WHAT IS REQUIRED - The answer is every line in the data below that contains the word "number".

*** INFORMATION PROVIDED

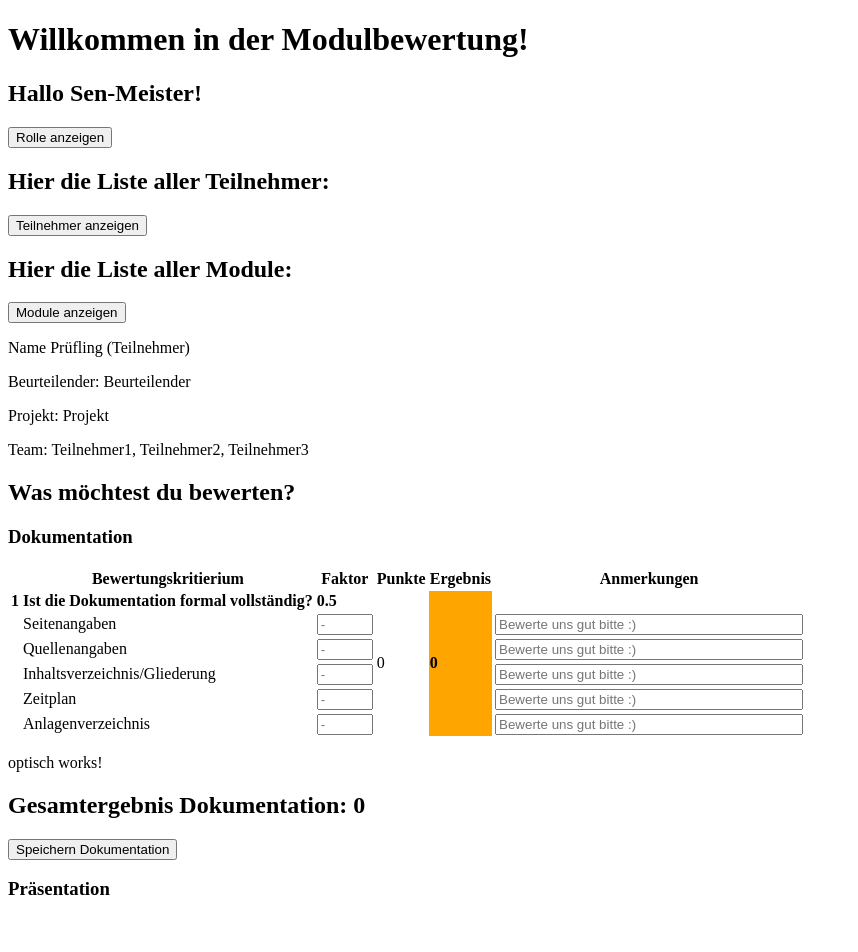
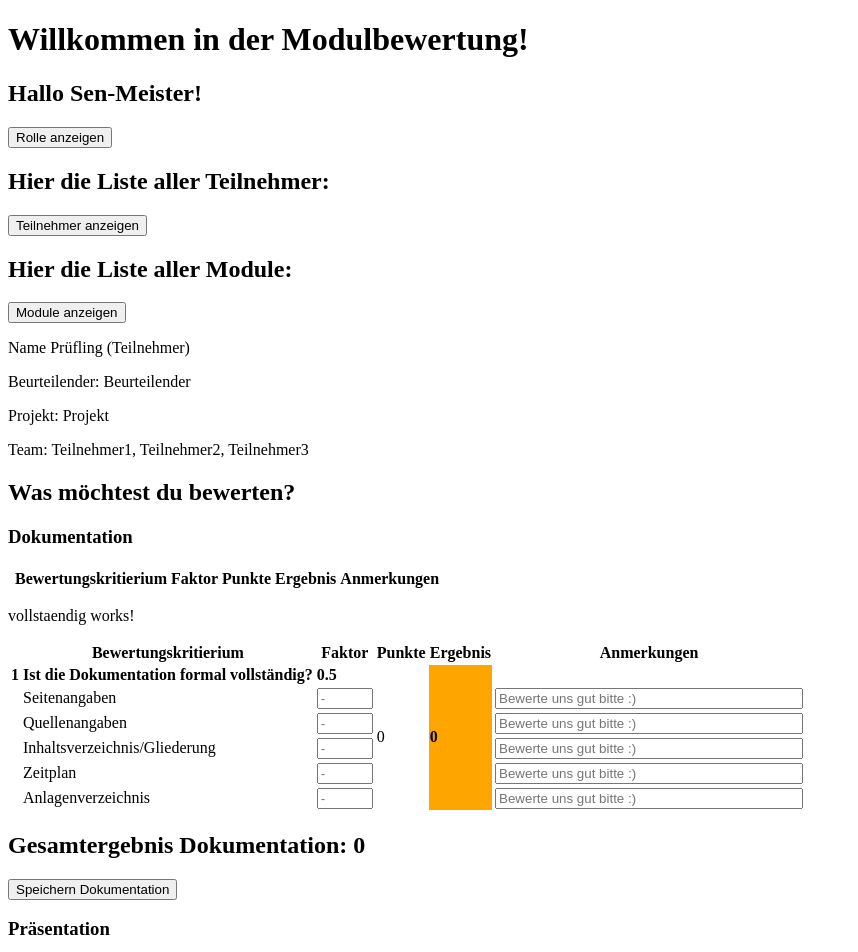
Before and after one commit to Kaarjalan/ModulbewertungFrontend, an Angular app: page / in a window 1280 px wide. Shown: the top 952 px of the page, without its empty margins (0-858 px from the left). Before the commit the page ends 919 px from the top, so only its background shows below. Built offline with nearby package versions, Linux system fonts and the light colour scheme.

Commit message:
vollständig vom Main getrennt, eine Hauptkomponente erstellt

```diff
--- a/src/app/app.component.html
+++ b/src/app/app.component.html
@@ -7,7 +7,8 @@
 <h2>Was möchtest du bewerten?</h2>
 <h3>Dokumentation</h3>
 <app-documentation></app-documentation>
-<app-optisch></app-optisch>
+<app-vollstaendig></app-vollstaendig>
+<!--<app-optisch></app-optisch>-->
 <div class="gesamtergebnis">
     <h2>Gesamtergebnis Dokumentation: {{ (gesamtErgebnis$ | async) ?? 'Wird berechnet...' }}</h2>
 </div>
--- a/src/app/app.component.ts
+++ b/src/app/app.component.ts
@@ -4,11 +4,13 @@ import { UserComponent } from './user/user.component';
 import { StudentsComponent } from './students/students.component';
 import { ModulesComponent } from './modules/modules.component';
 import { BewertungHeaderComponent } from './bewertung-header/bewertung-header.component';
-import { DocumentationComponent } from './documentation/documentation.component';
 import { OptischComponent } from './documentation/2-optisch/optisch.component';
 import { Observable } from 'rxjs';
 import { BewertungsService } from './service';
 import { CommonModule } from '@angular/common';
+import { DocumentationComponent } from './documentation/documentation.component';
+import { VollstaendigComponent } from './documentation/1-vollstaendig/vollstaendig.component';
+
 
 @Component({
   selector: 'app-root',
@@ -20,6 +22,7 @@ import { CommonModule } from '@angular/common';
     ModulesComponent,
     DocumentationComponent,
     BewertungHeaderComponent,
+    VollstaendigComponent,
     OptischComponent,
     CommonModule
     ],
--- a/src/app/documentation/1-vollstaendig/vollstaendig.component.css
+++ b/src/app/documentation/1-vollstaendig/vollstaendig.component.css
@@ -0,0 +1,3 @@
+.expandable-input {
+    width: 300px; /* Startbreite */
+  }
--- a/src/app/documentation/1-vollstaendig/vollstaendig.component.html
+++ b/src/app/documentation/1-vollstaendig/vollstaendig.component.html
@@ -1 +1,59 @@
 <p>vollstaendig works!</p>
+<div>
+    <table>
+        <colgroup>
+            <col />
+            <col />
+            <col />
+            <col />
+            <col />
+          </colgroup>
+        <thead>
+            <tr>
+                <td>    </td>
+                <th>Bewertungskritierium</th>
+                <th>Faktor</th>
+                <th>Punkte</th>
+                <th>Ergebnis</th>
+                <th>Anmerkungen</th>
+            </tr>
+        </thead>
+        <tbody>
+            <ng-container *ngFor="let abschnitt of bewertungsAbschnitte">
+                <tr>
+                  <td><b>{{ abschnitt.nummer }}</b></td>
+                  <td><b>{{ abschnitt.name }}</b></td>
+                  <td><b>{{ abschnitt.faktor }}</b></td>
+                  <td [attr.rowspan]="abschnitt.bewertungsKriterium.length + 1">
+                    {{ getAbschnittPunkte(abschnitt) }}
+                  </td>
+                  <td [attr.rowspan]="abschnitt.bewertungsKriterium.length + 1 ">
+                    <b>{{ getAbschnittErgebnis(abschnitt) }}</b>
+                  </td>
+                  <td>{{ abschnitt.notiz }}</td>
+                </tr>
+                <tr *ngFor="let kriterium of abschnitt.bewertungsKriterium">
+                  <td></td>
+                  <td>{{ kriterium.name }}</td>
+                  <td>
+                    <input type="number"
+                           [ngModel]="kriterium.punkte === 0 ? '' : kriterium.punkte"
+                           (ngModelChange)="updatePunkte($event, kriterium)"
+                           placeholder="-"
+                           min="0"
+                           max="10"
+                           step="1">
+                  </td>
+                  <td>
+                    <input
+                        type="text"
+                        class="expandable-input"
+                        placeholder="Bewerte uns gut bitte :)"
+                        [(ngModel)]="kriterium.notiz"
+                        (ngModelChange)="updateNotiz()">
+                  </td>
+                </tr>
+              </ng-container>
+        </tbody>
+    </table>
+</div>
--- a/src/app/documentation/1-vollstaendig/vollstaendig.component.ts
+++ b/src/app/documentation/1-vollstaendig/vollstaendig.component.ts
@@ -1,12 +1,48 @@
+import { CommonModule } from '@angular/common';
 import { Component } from '@angular/core';
+import { FormsModule } from '@angular/forms';
+import { Abschnitt, BewertungsKriterium } from '../../bewertung.models/bewertung.model';
+import { BewertungsService } from '../../service';
 
 @Component({
   selector: 'app-vollstaendig',
   standalone: true,
-  imports: [],
+  imports: [CommonModule, FormsModule],
   templateUrl: './vollstaendig.component.html',
   styleUrl: './vollstaendig.component.css'
 })
 export class VollstaendigComponent {
+  bewertungsAbschnitte: Abschnitt[] = [
+    {
+    nummer: 1,
+    name: "Ist die Dokumentation formal vollständig?",
+    faktor: 0.5,
+    bewertungsKriterium: [
+      {name: "Seitenangaben", punkte: 0, notiz: ""},
+      {name: "Quellenangaben", punkte: 0, notiz: ""},
+      {name: "Inhaltsverzeichnis/Gliederung", punkte: 0, notiz: ""},
+      {name: "Zeitplan", punkte: 0, notiz: ""},
+      {name: "Anlagenverzeichnis",punkte: 0, notiz: ""},
+      ],
+      notiz: ""
+    },
+  ];
 
+  constructor(private bewertungsService: BewertungsService){}
+
+  ngOnInit(){
+    this.bewertungsService.updateGesamtErgebnis(this.bewertungsAbschnitte);
+  }
+
+  getAbschnittPunkte(abschnitt: Abschnitt):number {
+    return this.bewertungsService.getAbschnittPunkte (abschnitt);
+  }
+  getAbschnittErgebnis(abschnitt: Abschnitt): number {
+    return this.bewertungsService.getAbschnittErgebnis(abschnitt);
+  }
+  updateNotiz(){}
+  updatePunkte(event: any, kriterium: BewertungsKriterium){
+    this.bewertungsService.updatePunkte(kriterium, event);
+    this.bewertungsService.updateGesamtErgebnis(this.bewertungsAbschnitte);
+  }
 }
--- a/src/app/documentation/documentation.component.css
+++ b/src/app/documentation/documentation.component.css
@@ -1,3 +1,3 @@
 .expandable-input {
-    width: 300px; /* Startbreite */
-  }
+  width: 300px; /* Startbreite */
+}
--- a/src/app/documentation/documentation.component.html
+++ b/src/app/documentation/documentation.component.html
@@ -17,42 +17,6 @@
                 <th>Anmerkungen</th>
             </tr>
         </thead>
-        <tbody>
-            <ng-container *ngFor="let abschnitt of bewertungsAbschnitte">
-                <tr>
-                  <td><b>{{ abschnitt.nummer }}</b></td>
-                  <td><b>{{ abschnitt.name }}</b></td>
-                  <td><b>{{ abschnitt.faktor }}</b></td>
-                  <td [attr.rowspan]="abschnitt.bewertungsKriterium.length + 1">
-                    {{ getAbschnittPunkte(abschnitt) }}
-                  </td>
-                  <td [attr.rowspan]="abschnitt.bewertungsKriterium.length + 1 ">
-                    <b>{{ getAbschnittErgebnis(abschnitt) }}</b>
-                  </td>
-                  <td>{{ abschnitt.notiz }}</td>
-                </tr>
-                <tr *ngFor="let kriterium of abschnitt.bewertungsKriterium">
-                  <td></td>
-                  <td>{{ kriterium.name }}</td>
-                  <td>
-                    <input type="number"
-                           [ngModel]="kriterium.punkte === 0 ? '' : kriterium.punkte"
-                           (ngModelChange)="updatePunkte($event, kriterium)"
-                           placeholder="-"
-                           min="0"
-                           max="10"
-                           step="1">
-                  </td>
-                  <td>
-                    <input
-                        type="text"
-                        class="expandable-input"
-                        placeholder="Bewerte uns gut bitte :)"
-                        [(ngModel)]="kriterium.notiz"
-                        (ngModelChange)="updateNotiz()">
-                  </td>
-                </tr>
-              </ng-container>
-        </tbody>
+
     </table>
 </div>
```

******

TASK RESULT -
+                    <input type="number"
+  getAbschnittPunkte(abschnitt: Abschnitt):number {
+  getAbschnittErgebnis(abschnitt: Abschnitt): number {
-                    <input type="number"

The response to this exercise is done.